→ **Information provided**:
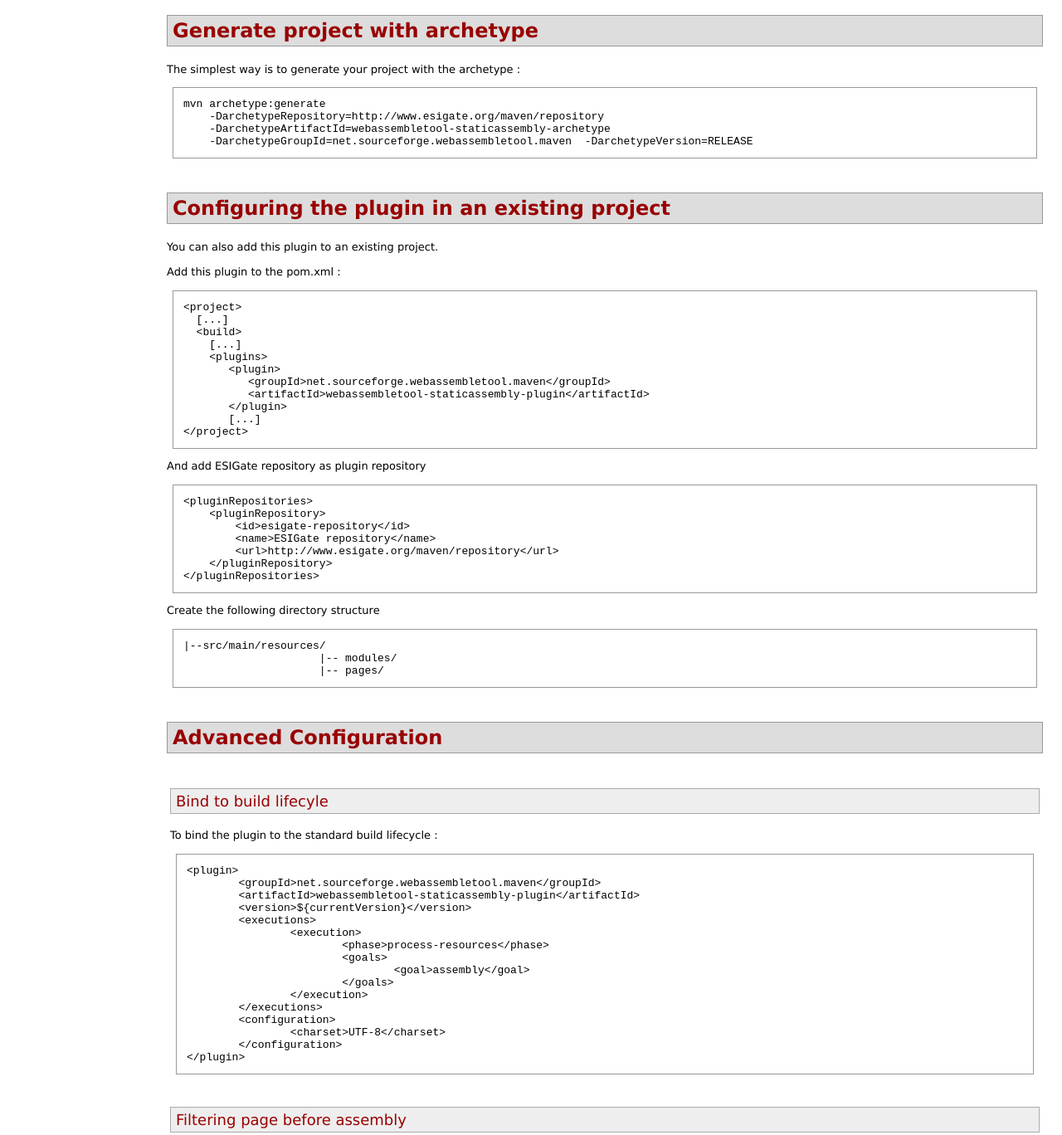
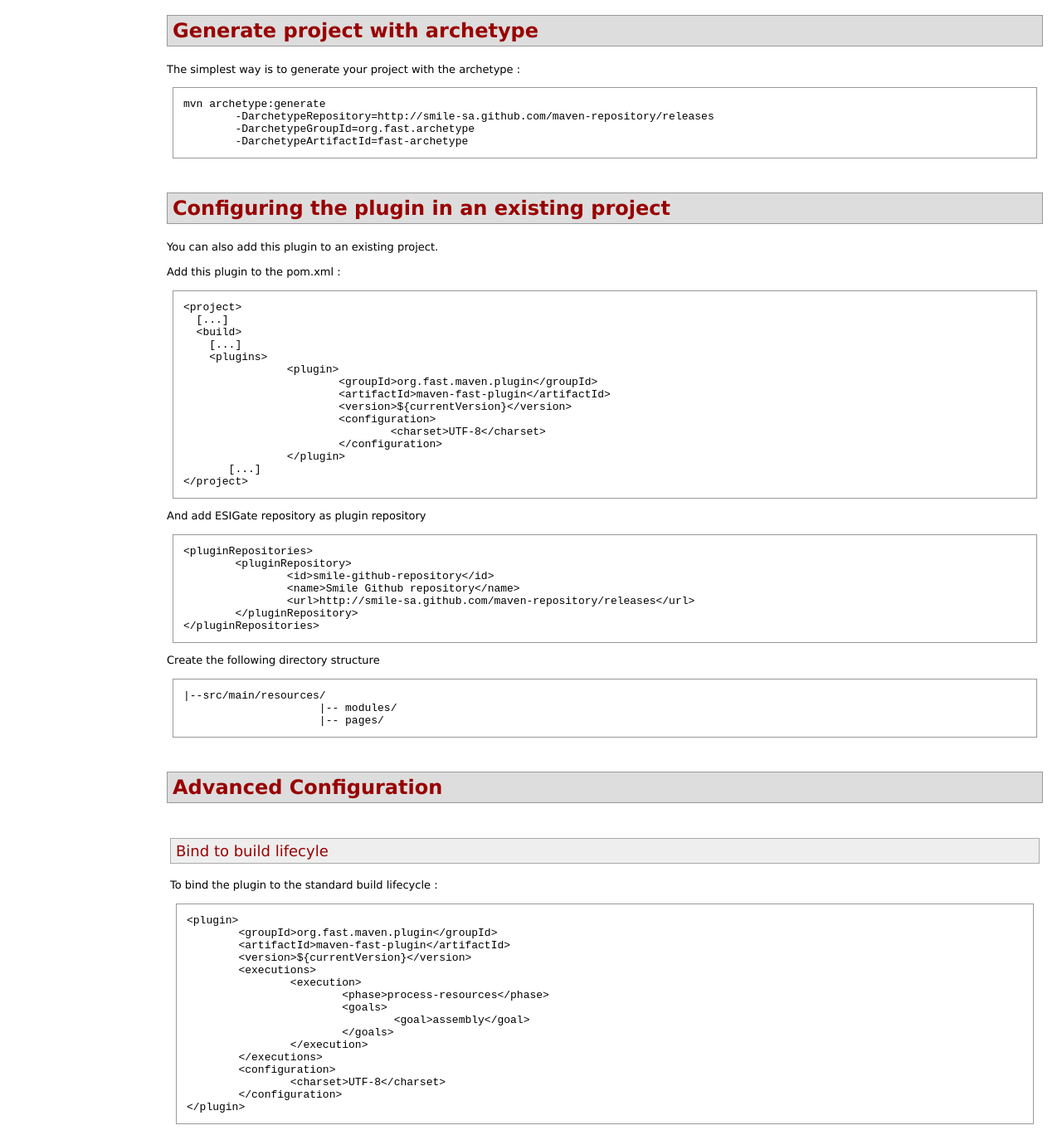
Before and after one commit to Smile-SA/maven-repository, a plain HTML site: page doc/org.fast.maven.plugin.maven-fast-plugin/usage.html in a window 1280 px wide. Shown: the part 223-1591 px from the top of the page at 83% size. Drawn offline with Linux system fonts and the light colour scheme.

Commit message:
update fast plugin documentation

```diff
--- a/doc/org.fast.maven.plugin.maven-fast-plugin/usage.html
+++ b/doc/org.fast.maven.plugin.maven-fast-plugin/usage.html
@@ -11,7 +11,6 @@
       @import url("./css/site.css");
     </style>
     <link rel="stylesheet" href="./css/print.css" type="text/css" media="print" />
-      <meta name="author" content="Alexis Thaveau" />
     <meta name="Date-Revision-yyyymmdd" content="20110726" />
     <meta http-equiv="Content-Language" content="en" />
 
@@ -96,9 +95,9 @@
 				The simplest way is to generate your project with the archetype :
 				</p><div class="source"><pre>
 mvn archetype:generate
-    -DarchetypeRepository=http://www.esigate.org/maven/repository
-    -DarchetypeArtifactId=webassembletool-staticassembly-archetype
-    -DarchetypeGroupId=net.sourceforge.webassembletool.maven  -DarchetypeVersion=RELEASE
+	-DarchetypeRepository=http://smile-sa.github.com/maven-repository/releases
+	-DarchetypeGroupId=org.fast.archetype
+	-DarchetypeArtifactId=fast-archetype
 </pre></div>
 
 		</div>
@@ -114,10 +113,14 @@ mvn archetype:generate
   &lt;build&gt;
     [...]
     &lt;plugins&gt;
-       &lt;plugin&gt;
-          &lt;groupId&gt;net.sourceforge.webassembletool.maven&lt;/groupId&gt;
-          &lt;artifactId&gt;webassembletool-staticassembly-plugin&lt;/artifactId&gt;
-       &lt;/plugin&gt;
+		&lt;plugin&gt;
+			&lt;groupId&gt;org.fast.maven.plugin&lt;/groupId&gt;
+			&lt;artifactId&gt;maven-fast-plugin&lt;/artifactId&gt;
+			&lt;version&gt;${currentVersion}&lt;/version&gt;
+			&lt;configuration&gt;
+				&lt;charset&gt;UTF-8&lt;/charset&gt;
+			&lt;/configuration&gt;
+		&lt;/plugin&gt;
        [...]
 &lt;/project&gt;
 </pre></div>
@@ -127,11 +130,11 @@ mvn archetype:generate
 				</p>
 			<div class="source"><pre>
 &lt;pluginRepositories&gt;
-    &lt;pluginRepository&gt;
-        &lt;id&gt;esigate-repository&lt;/id&gt;
-        &lt;name&gt;ESIGate repository&lt;/name&gt;
-        &lt;url&gt;http://www.esigate.org/maven/repository&lt;/url&gt;
-    &lt;/pluginRepository&gt;
+	&lt;pluginRepository&gt;
+		&lt;id&gt;smile-github-repository&lt;/id&gt;
+		&lt;name&gt;Smile Github repository&lt;/name&gt;
+		&lt;url&gt;http://smile-sa.github.com/maven-repository/releases&lt;/url&gt;
+	&lt;/pluginRepository&gt;
 &lt;/pluginRepositories&gt;
 </pre></div>
 
@@ -152,8 +155,8 @@ mvn archetype:generate
 	<p>To bind the plugin to the standard build lifecycle : </p>
 	<div class="source"><pre>
 &lt;plugin&gt;
-	&lt;groupId&gt;net.sourceforge.webassembletool.maven&lt;/groupId&gt;
-	&lt;artifactId&gt;webassembletool-staticassembly-plugin&lt;/artifactId&gt;
+	&lt;groupId&gt;org.fast.maven.plugin&lt;/groupId&gt;
+	&lt;artifactId&gt;maven-fast-plugin&lt;/artifactId&gt;
 	&lt;version&gt;${currentVersion}&lt;/version&gt;
 	&lt;executions&gt;
 		&lt;execution&gt;
```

→ **The task**:
The answer should be one number: how many lines in the data contain the word "fast".

→ **Output for this task**:
10